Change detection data
----

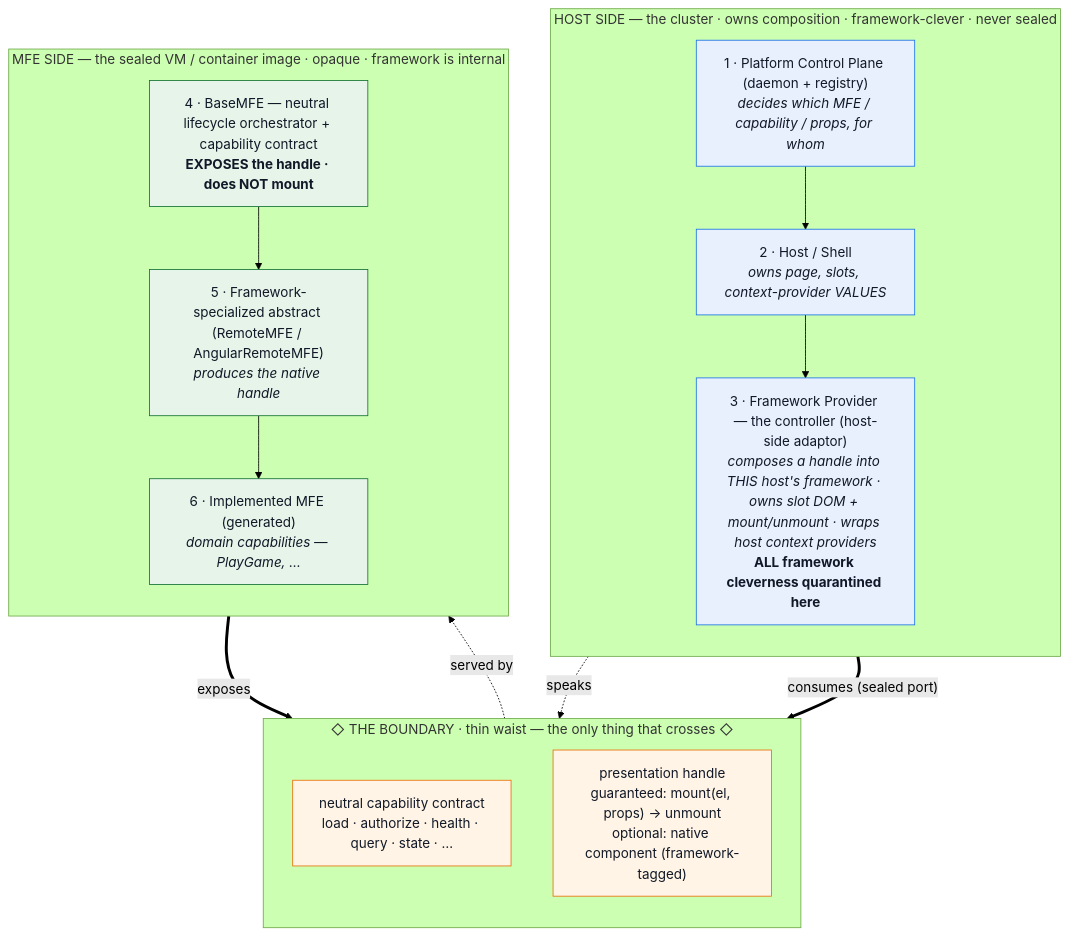
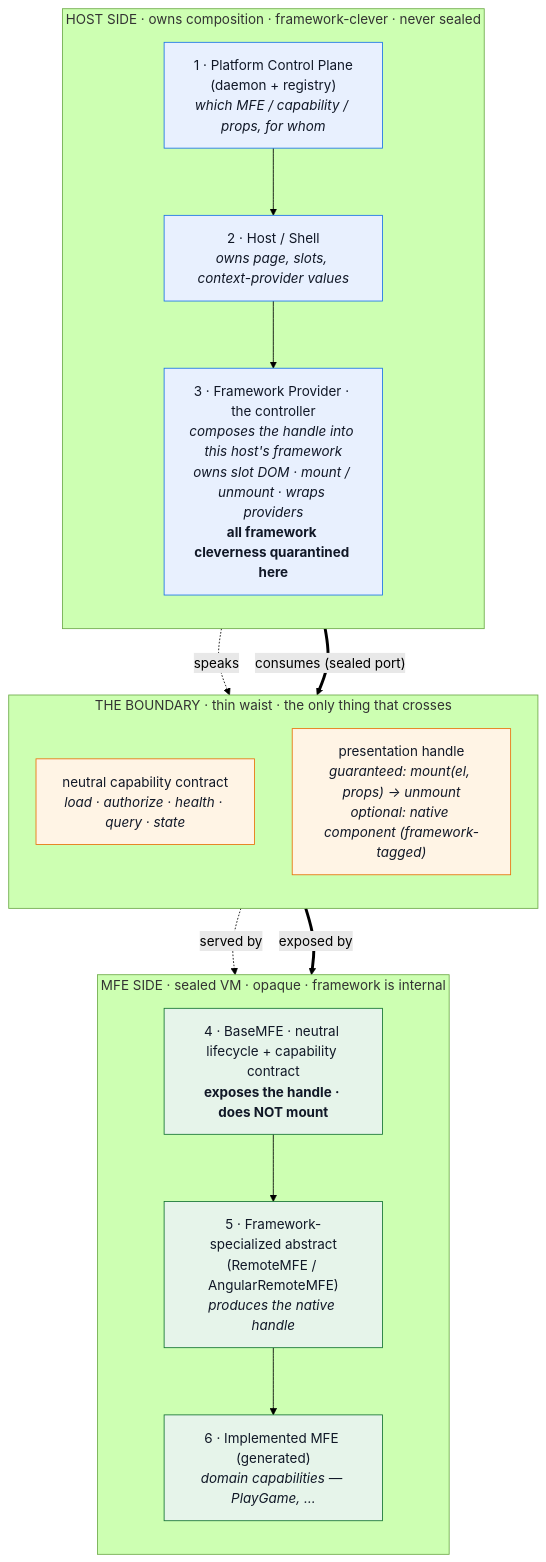
Before and after one commit to falese/seans-mfe-tool: the diagram in docs/architecture-decisions/ADR-056-mfe-presentation-boundary.md, drawn with Mermaid (forest theme).

Commit message:
docs(adr): fix ADR-056 mermaid layout — strictly downward cross-waist edges
Boxes overlapped because BASE ==> HANDLE routed upward against the top-down
layout. Make every cross-subgraph edge flow downward (HOST -> waist -> MFE):
provider consumes the handle, handle is exposed-by BaseMFE, forming one clean
vertical chain. The provider now connects ONLY to the handle, never to
BaseMFE directly — which states the sealed-port semantic more precisely.
Adds nodeSpacing/rankSpacing init, trims long labels and subgraph titles that
were widening the boxes.

Refs #206

https://claude.ai/code/session_01TLh3qoY2PSybeKeyL3Kr58

````diff
--- a/docs/architecture-decisions/ADR-056-mfe-presentation-boundary.md
+++ b/docs/architecture-decisions/ADR-056-mfe-presentation-boundary.md
@@ -56,37 +56,39 @@
 ```mermaid
+%%{init: {'flowchart': {'nodeSpacing': 45, 'rankSpacing': 55}}}%%
 flowchart TB
-    subgraph HOST["HOST SIDE — the cluster · owns composition · framework-clever · never sealed"]
+    subgraph HOST["HOST SIDE · owns composition · framework-clever · never sealed"]
         direction TB
-        CP["1 · Platform Control Plane (daemon + registry)<br/><i>decides which MFE / capability / props, for whom</i>"]
-        SHELL["2 · Host / Shell<br/><i>owns page, slots, context-provider VALUES</i>"]
-        FP["3 · Framework Provider — the controller (host-side adaptor)<br/><i>composes a handle into THIS host's framework · owns slot DOM + mount/unmount · wraps host context providers</i><br/><b>ALL framework cleverness quarantined here</b>"]
+        CP["1 · Platform Control Plane<br/>(daemon + registry)<br/><i>which MFE / capability / props, for whom</i>"]
+        SHELL["2 · Host / Shell<br/><i>owns page, slots, context-provider values</i>"]
+        FP["3 · Framework Provider · the controller<br/><i>composes the handle into this host's framework</i><br/><i>owns slot DOM · mount / unmount · wraps providers</i><br/><b>all framework cleverness quarantined here</b>"]
         CP --> SHELL --> FP
     end
 
-    subgraph WAIST["◇ THE BOUNDARY · thin waist — the only thing that crosses ◇"]
+    subgraph WAIST["THE BOUNDARY · thin waist · the only thing that crosses"]
         direction TB
-        CAP["neutral capability contract<br/>load · authorize · health · query · state · …"]
-        HANDLE["presentation handle<br/>guaranteed: mount(el, props) → unmount<br/>optional: native component (framework-tagged)"]
+        CAP["neutral capability contract<br/><i>load · authorize · health · query · state</i>"]
+        HANDLE["presentation handle<br/><i>guaranteed: mount(el, props) → unmount</i><br/><i>optional: native component (framework-tagged)</i>"]
     end
 
-    subgraph MFE["MFE SIDE — the sealed VM / container image · opaque · framework is internal"]
+    subgraph MFE["MFE SIDE · sealed VM · opaque · framework is internal"]
         direction TB
-        BASE["4 · BaseMFE — neutral lifecycle orchestrator + capability contract<br/><b>EXPOSES the handle · does NOT mount</b>"]
-        ABS["5 · Framework-specialized abstract (RemoteMFE / AngularRemoteMFE)<br/><i>produces the native handle</i>"]
+        BASE["4 · BaseMFE · neutral lifecycle + capability contract<br/><b>exposes the handle · does NOT mount</b>"]
+        ABS["5 · Framework-specialized abstract<br/>(RemoteMFE / AngularRemoteMFE)<br/><i>produces the native handle</i>"]
         IMPL["6 · Implemented MFE (generated)<br/><i>domain capabilities — PlayGame, …</i>"]
         BASE --> ABS --> IMPL
     end
 
-    %% Across the waist: both sides point INTO the boundary, never at each other.
-    CP -. "speaks" .-> CAP
-    CAP -. "served by" .-> BASE
+    %% Every cross-waist edge flows downward: HOST → waist → MFE.
+    %% The provider only ever touches the handle (the sealed port), never BaseMFE.
+    CP -. speaks .-> CAP
     FP == "consumes (sealed port)" ==> HANDLE
-    BASE == "exposes" ==> HANDLE
+    CAP -. served by .-> BASE
+    HANDLE == "exposed by" ==> BASE
 
     classDef host fill:#e8f0fe,stroke:#1a73e8,color:#111827;
     classDef waist fill:#fff4e5,stroke:#e8710a,color:#111827;
     classDef mfe fill:#e6f4ea,stroke:#137333,color:#111827;
     class CP,SHELL,FP host;
     class CAP,HANDLE waist;
     class BASE,ABS,IMPL mfe;
 ```
````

----

* **Work to be completed**: Whenever the string "downward" turns up in a line above, copy that line out.

* **Response for this exercise**:
docs(adr): fix ADR-056 mermaid layout — strictly downward cross-waist edges
layout. Make every cross-subgraph edge flow downward (HOST -> waist -> MFE):
+    %% Every cross-waist edge flows downward: HOST → waist → MFE.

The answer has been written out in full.